Democratic Rhetoric Can’t Hide Nation’s Cultural Divide
BOSTON — For all of the talk in Boston that every American has the same hopes, dreams and values, anyone attending the Democratic National Convention had to be struck by the huge cultural gap that separates the two parties. [IMGCAP(1)]
This is a nation divided, and Illinois Democratic Senate nominee Barack Obama was simply wrong when he insisted on Tuesday evening that the red states/blue states schism is a phony distinction created by the media. Presidential nominee John Kerry was also amiss when he asserted that there is “one America — red, white, and blue.”
Two large photographs on a wall in the Fleet Center are all the evidence you need that Democrats are very different from Republicans.
The first shows a young Kerry with Beatle John Lennon. The other shows anti-war activist Kerry at a microphone, with a couple of other equally scruffy-looking colleagues.
Democrats clearly are proud of these images. Republicans are more likely to be incensed.
Whether you like it or not — and opinion in this country seems equally divided — the 1960s, socially liberal, anti-Vietnam generation is now solidly in control of the Democratic Party.
Sure, the party can parade out a dozen or so retired senior military leaders to establish itself as a party of patriotism, and its chairman, Terry McAuliffe, looks and sounds more like the big money lobbyist that he is, rather than a ’60s flower child.
But the fact that former Treasury Secretary Robert Rubin was seated next to Teresa Heinz Kerry doesn’t change the fact that the dominant culture among the party faithful is straight out of Woodstock. This is the party of Peter, Paul and Mary, and of Carole King — who performed at this year’s convention.
Anyone who roamed the halls of the Fleet Center and listened to conversations certainly observed a party with a strong anti-war, anti-military bias and a much greater preference for the gay rights/feminist agenda.
Saying that they are anti-military, of course, doesn’t mean that they hate their country or the men and women in uniform, or that they aren’t patriotic. But it does mean that they would prefer to divert resources away from the military to health care, education, child care and a long list of other domestic social programs.
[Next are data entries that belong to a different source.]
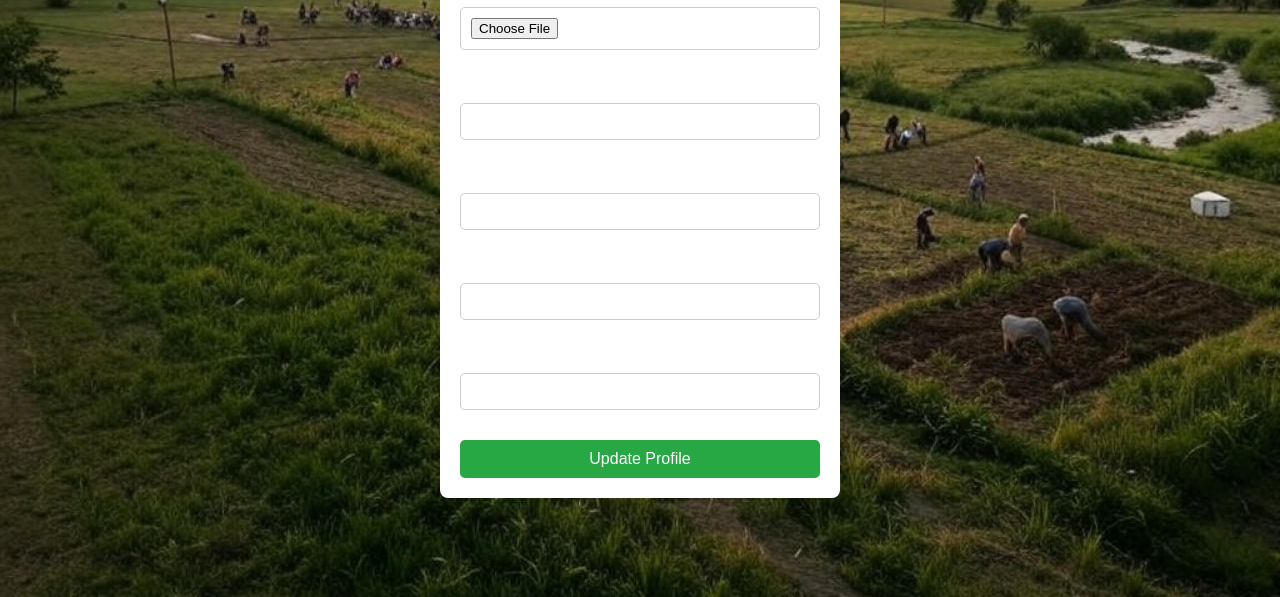
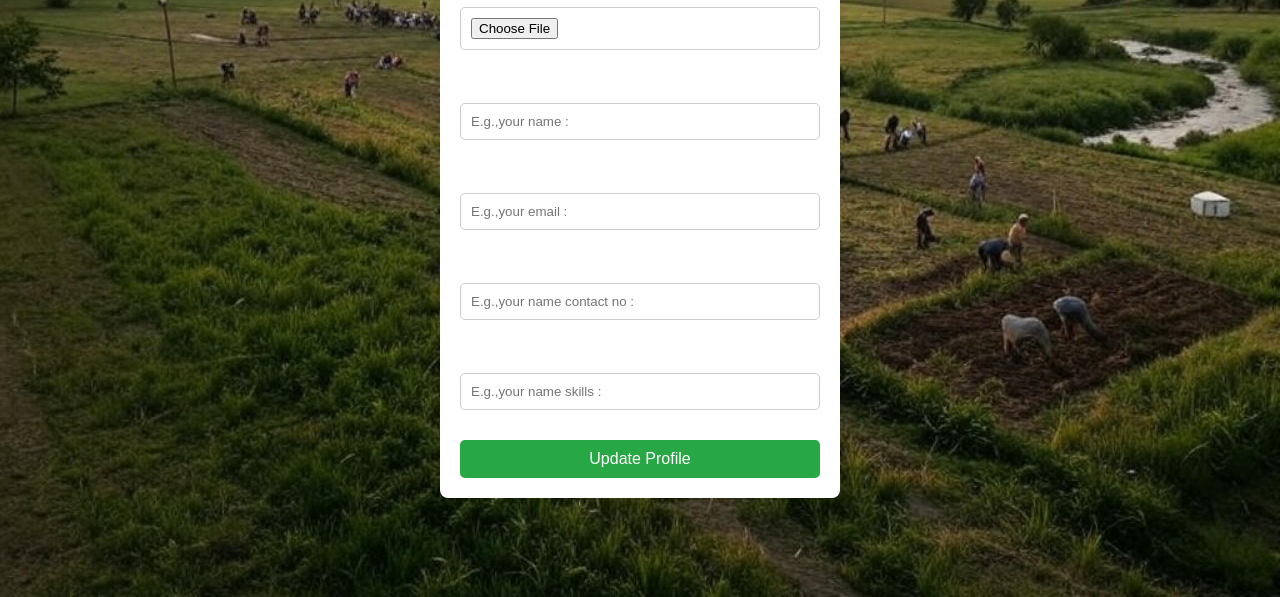
Before and after one commit to pavannimbalkar/REH_project, a plain HTML site: page laborer-profile.html in a window 1280 px wide. Shown: the part 203-800 px from the top of the page. Drawn offline with Linux system fonts and the light colour scheme; files whose address does not match are found by name.

Commit message:
Update laborer-profile.html

```diff
--- a/laborer-profile.html
+++ b/laborer-profile.html
@@ -19,16 +19,16 @@
         <!-- Profile Info -->
         <form id="profileForm">
             <label for="name">Full Name:</label>
-            <input type="text" id="name" name="name" required>
+            <input type="text" id="name" name="name" placeholder="E.g.,your name :" required>
 
             <label for="email">Email:</label>
-            <input type="email" id="email" name="email" required>
+            <input type="email" id="email" name="email" placeholder="E.g.,your email :" required>
 
             <label for="contact">Contact:</label>
-            <input type="tel" id="contact" name="contact" required>
+            <input type="tel" id="contact" name="contact" placeholder="E.g.,your name contact no :" required>
 
             <label for="skills">Skills:</label>
-            <input type="text" id="skills" name="skills" required>
+            <input type="text" id="skills" name="skills" placeholder="E.g.,your name skills :" required>
 
             <button type="submit">Update Profile</button>
         </form>
```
All things being equal (and their response to the attacks of Sept. 11, 2001, obviously is an exception), they oppose the use of military force, just as they did 40 years ago.
If “peace” is at the top of their agenda, it shares that spot with “equality.” Indeed, the delegates gave Sen. John Edwards (D-N.C.) perhaps his biggest ovation on Wednesday night when he talked about civil rights as a moral crusade.
In contrast, those same delegates offered tepid responses when Kerry promised to add 40,000 active-duty troops to the military and asserted, “We welcome people of faith.”
On individual issues, high-profile Democrats, including many Members of Congress, back away from their party’s dominant culture. Kerry, Edwards and others voted for the war in Iraq and say they oppose gay marriage. They sound downright belligerent when it comes to taking on al Qaeda, and they endorse tax cuts for all but the top 2 percent in income.
But the party’s base formed its views in the 1960s, and most continue to hold those values. Yes, they are opposed to gay marriage, but they don’t favor any sort of federal action to prohibit it. Yes, they are a people of faith, but they don’t go to church or synagogue very often and are more concerned about protecting the separation of church and state than in advocating religiosity or establishing a community-based on principles of their faith.
In a few weeks the focus will turn to New York’s Madison Square Garden. Unfortunately (for me, at least), we won’t be watching the Knicks or the Rangers. Instead, we will see a very different group of people, with fundamentally different values and fundamentally different views.
Republicans generally prefer the traditional family model to the revised one embraced by Democrats. They tend to be instinctively more supportive of the military. And they tend to be more openly religious and more Biblically based in their views.
When Kerry, Edwards and Obama assert that the Republicans don’t have a monopoly on faith and values, they are stating the obvious. Of course Democrats have values. But they are different ones from those held by the GOP’s base voters.
That “values divide” guarantees the country will remain bitterly divided for years to come. The Democratic effort to eliminate those differences by asserting that they don’t exist is understandable from an electoral point of view. But it is also flat-out wrong. And, regardless of who wins in November, it won’t work over the long haul because, as with everything else in life and in politics, the devil is in the details.
Stuart Rothenberg is editor of the Rothenberg Political Report.